• **Work instruction**:
Among the entries below, find every line that has "menu" and pull it out.

• **Records supplied**:

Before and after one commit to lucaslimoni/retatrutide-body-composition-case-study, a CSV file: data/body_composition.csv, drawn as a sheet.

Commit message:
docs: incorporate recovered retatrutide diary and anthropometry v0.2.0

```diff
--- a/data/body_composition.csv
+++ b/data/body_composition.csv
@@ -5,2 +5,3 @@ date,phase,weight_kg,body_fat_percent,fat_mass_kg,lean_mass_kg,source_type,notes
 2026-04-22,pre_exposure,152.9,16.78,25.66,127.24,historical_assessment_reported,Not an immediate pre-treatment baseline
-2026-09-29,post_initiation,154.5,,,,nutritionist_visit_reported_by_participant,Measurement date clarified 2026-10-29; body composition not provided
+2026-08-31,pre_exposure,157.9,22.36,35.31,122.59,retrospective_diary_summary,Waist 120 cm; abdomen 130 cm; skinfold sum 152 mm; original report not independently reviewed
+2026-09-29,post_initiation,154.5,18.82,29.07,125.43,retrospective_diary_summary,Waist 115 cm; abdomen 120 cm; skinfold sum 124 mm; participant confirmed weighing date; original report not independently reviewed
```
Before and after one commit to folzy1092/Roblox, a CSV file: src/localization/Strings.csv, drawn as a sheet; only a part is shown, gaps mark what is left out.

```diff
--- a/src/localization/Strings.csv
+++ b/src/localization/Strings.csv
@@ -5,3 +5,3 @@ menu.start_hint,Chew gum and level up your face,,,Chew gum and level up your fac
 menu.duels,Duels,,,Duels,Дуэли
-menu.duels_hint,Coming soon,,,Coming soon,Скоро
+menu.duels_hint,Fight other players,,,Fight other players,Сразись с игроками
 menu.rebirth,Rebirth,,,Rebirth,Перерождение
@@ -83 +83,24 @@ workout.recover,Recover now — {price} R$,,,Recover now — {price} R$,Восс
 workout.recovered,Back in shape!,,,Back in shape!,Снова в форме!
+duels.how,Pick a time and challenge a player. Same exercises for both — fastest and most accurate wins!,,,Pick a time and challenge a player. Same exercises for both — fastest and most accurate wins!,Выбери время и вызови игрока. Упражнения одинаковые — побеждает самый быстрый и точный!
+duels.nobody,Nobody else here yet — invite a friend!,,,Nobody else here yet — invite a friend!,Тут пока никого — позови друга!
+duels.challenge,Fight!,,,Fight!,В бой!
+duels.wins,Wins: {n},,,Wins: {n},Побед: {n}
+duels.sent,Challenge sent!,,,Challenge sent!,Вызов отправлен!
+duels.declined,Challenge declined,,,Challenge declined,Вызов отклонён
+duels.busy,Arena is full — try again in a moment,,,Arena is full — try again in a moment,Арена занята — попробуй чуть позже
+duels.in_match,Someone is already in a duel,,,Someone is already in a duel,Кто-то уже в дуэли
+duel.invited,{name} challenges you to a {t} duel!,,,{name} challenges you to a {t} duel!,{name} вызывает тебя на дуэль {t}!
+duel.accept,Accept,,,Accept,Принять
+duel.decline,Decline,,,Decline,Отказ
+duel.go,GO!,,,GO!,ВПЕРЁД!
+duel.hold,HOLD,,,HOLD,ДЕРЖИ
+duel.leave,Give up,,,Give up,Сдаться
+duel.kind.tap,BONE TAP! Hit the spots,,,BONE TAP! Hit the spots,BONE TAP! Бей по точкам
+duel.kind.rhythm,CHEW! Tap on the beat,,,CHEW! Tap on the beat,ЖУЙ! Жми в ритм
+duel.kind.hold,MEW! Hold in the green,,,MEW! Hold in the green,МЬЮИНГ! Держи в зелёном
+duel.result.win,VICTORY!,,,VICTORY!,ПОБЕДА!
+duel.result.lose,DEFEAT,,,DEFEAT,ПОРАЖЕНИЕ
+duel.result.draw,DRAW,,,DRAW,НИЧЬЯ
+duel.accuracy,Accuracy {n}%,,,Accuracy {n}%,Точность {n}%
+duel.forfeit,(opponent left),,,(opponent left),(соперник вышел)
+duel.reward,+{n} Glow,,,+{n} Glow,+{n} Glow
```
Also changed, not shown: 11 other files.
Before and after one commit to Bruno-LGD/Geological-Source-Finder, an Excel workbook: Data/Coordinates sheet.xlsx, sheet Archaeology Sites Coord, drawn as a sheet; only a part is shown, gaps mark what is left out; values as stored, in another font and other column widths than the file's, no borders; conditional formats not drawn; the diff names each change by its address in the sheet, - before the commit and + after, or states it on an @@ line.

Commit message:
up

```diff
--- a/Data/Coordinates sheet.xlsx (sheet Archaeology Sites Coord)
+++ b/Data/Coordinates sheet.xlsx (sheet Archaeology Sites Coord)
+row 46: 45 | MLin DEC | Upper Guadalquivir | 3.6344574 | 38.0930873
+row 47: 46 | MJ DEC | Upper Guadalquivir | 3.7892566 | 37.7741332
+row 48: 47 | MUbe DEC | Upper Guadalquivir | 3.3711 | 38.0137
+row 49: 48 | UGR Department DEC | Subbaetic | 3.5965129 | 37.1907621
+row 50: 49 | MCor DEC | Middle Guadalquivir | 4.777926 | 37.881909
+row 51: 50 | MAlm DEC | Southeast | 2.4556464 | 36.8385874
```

• **Answer space**:
@@ -5,3 +5,3 @@ menu.start_hint,Chew gum and level up your face,,,Chew gum and level up your fac
 menu.duels,Duels,,,Duels,Дуэли
-menu.duels_hint,Coming soon,,,Coming soon,Скоро
+menu.duels_hint,Fight other players,,,Fight other players,Сразись с игроками
 menu.rebirth,Rebirth,,,Rebirth,Перерождение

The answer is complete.